[Items listed in a dataset]
•••••

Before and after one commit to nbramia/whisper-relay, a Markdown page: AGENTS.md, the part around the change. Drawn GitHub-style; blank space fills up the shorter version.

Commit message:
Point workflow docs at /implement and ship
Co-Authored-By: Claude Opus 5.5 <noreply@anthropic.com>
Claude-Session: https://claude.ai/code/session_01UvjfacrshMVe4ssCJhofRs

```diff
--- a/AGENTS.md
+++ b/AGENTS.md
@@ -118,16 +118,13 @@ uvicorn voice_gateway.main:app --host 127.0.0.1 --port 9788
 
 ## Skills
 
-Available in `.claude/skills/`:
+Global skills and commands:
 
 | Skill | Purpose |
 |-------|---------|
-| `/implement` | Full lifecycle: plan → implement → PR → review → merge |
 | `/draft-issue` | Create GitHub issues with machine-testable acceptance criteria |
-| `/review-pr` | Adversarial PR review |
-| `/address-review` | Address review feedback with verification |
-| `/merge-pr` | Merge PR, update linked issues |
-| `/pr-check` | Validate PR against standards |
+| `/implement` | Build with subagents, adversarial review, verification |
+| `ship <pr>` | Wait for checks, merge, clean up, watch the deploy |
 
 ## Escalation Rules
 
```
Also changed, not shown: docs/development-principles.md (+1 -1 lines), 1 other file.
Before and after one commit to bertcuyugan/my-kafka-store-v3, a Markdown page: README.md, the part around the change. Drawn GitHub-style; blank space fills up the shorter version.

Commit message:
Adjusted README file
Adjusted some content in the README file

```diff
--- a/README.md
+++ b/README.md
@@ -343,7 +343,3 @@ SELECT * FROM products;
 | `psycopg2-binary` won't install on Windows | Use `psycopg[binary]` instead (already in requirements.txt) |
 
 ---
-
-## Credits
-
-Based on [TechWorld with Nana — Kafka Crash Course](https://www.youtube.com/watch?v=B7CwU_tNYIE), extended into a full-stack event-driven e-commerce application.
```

•••••

- _Assignment_
Exactly as given, repeat every record above.

- _Your response_
Before and after one commit to nbramia/whisper-relay, a Markdown page: AGENTS.md, the part around the change. Drawn GitHub-style; blank space fills up the shorter version.

Commit message:
Point workflow docs at /implement and ship
Co-Authored-By: Claude Opus 5.5 <noreply@anthropic.com>
Claude-Session: https://claude.ai/code/session_01UvjfacrshMVe4ssCJhofRs

```diff
--- a/AGENTS.md
+++ b/AGENTS.md
@@ -118,16 +118,13 @@ uvicorn voice_gateway.main:app --host 127.0.0.1 --port 9788
 
 ## Skills
 
-Available in `.claude/skills/`:
+Global skills and commands:
 
 | Skill | Purpose |
 |-------|---------|
-| `/implement` | Full lifecycle: plan → implement → PR → review → merge |
 | `/draft-issue` | Create GitHub issues with machine-testable acceptance criteria |
-| `/review-pr` | Adversarial PR review |
-| `/address-review` | Address review feedback with verification |
-| `/merge-pr` | Merge PR, update linked issues |
-| `/pr-check` | Validate PR against standards |
+| `/implement` | Build with subagents, adversarial review, verification |
+| `ship <pr>` | Wait for checks, merge, clean up, watch the deploy |
 
 ## Escalation Rules
 
```
Also changed, not shown: docs/development-principles.md (+1 -1 lines), 1 other file.
Before and after one commit to bertcuyugan/my-kafka-store-v3, a Markdown page: README.md, the part around the change. Drawn GitHub-style; blank space fills up the shorter version.

Commit message:
Adjusted README file
Adjusted some content in the README file

```diff
--- a/README.md
+++ b/README.md
@@ -343,7 +343,3 @@ SELECT * FROM products;
 | `psycopg2-binary` won't install on Windows | Use `psycopg[binary]` instead (already in requirements.txt) |
 
 ---
-
-## Credits
-
-Based on [TechWorld with Nana — Kafka Crash Course](https://www.youtube.com/watch?v=B7CwU_tNYIE), extended into a full-stack event-driven e-commerce application.
```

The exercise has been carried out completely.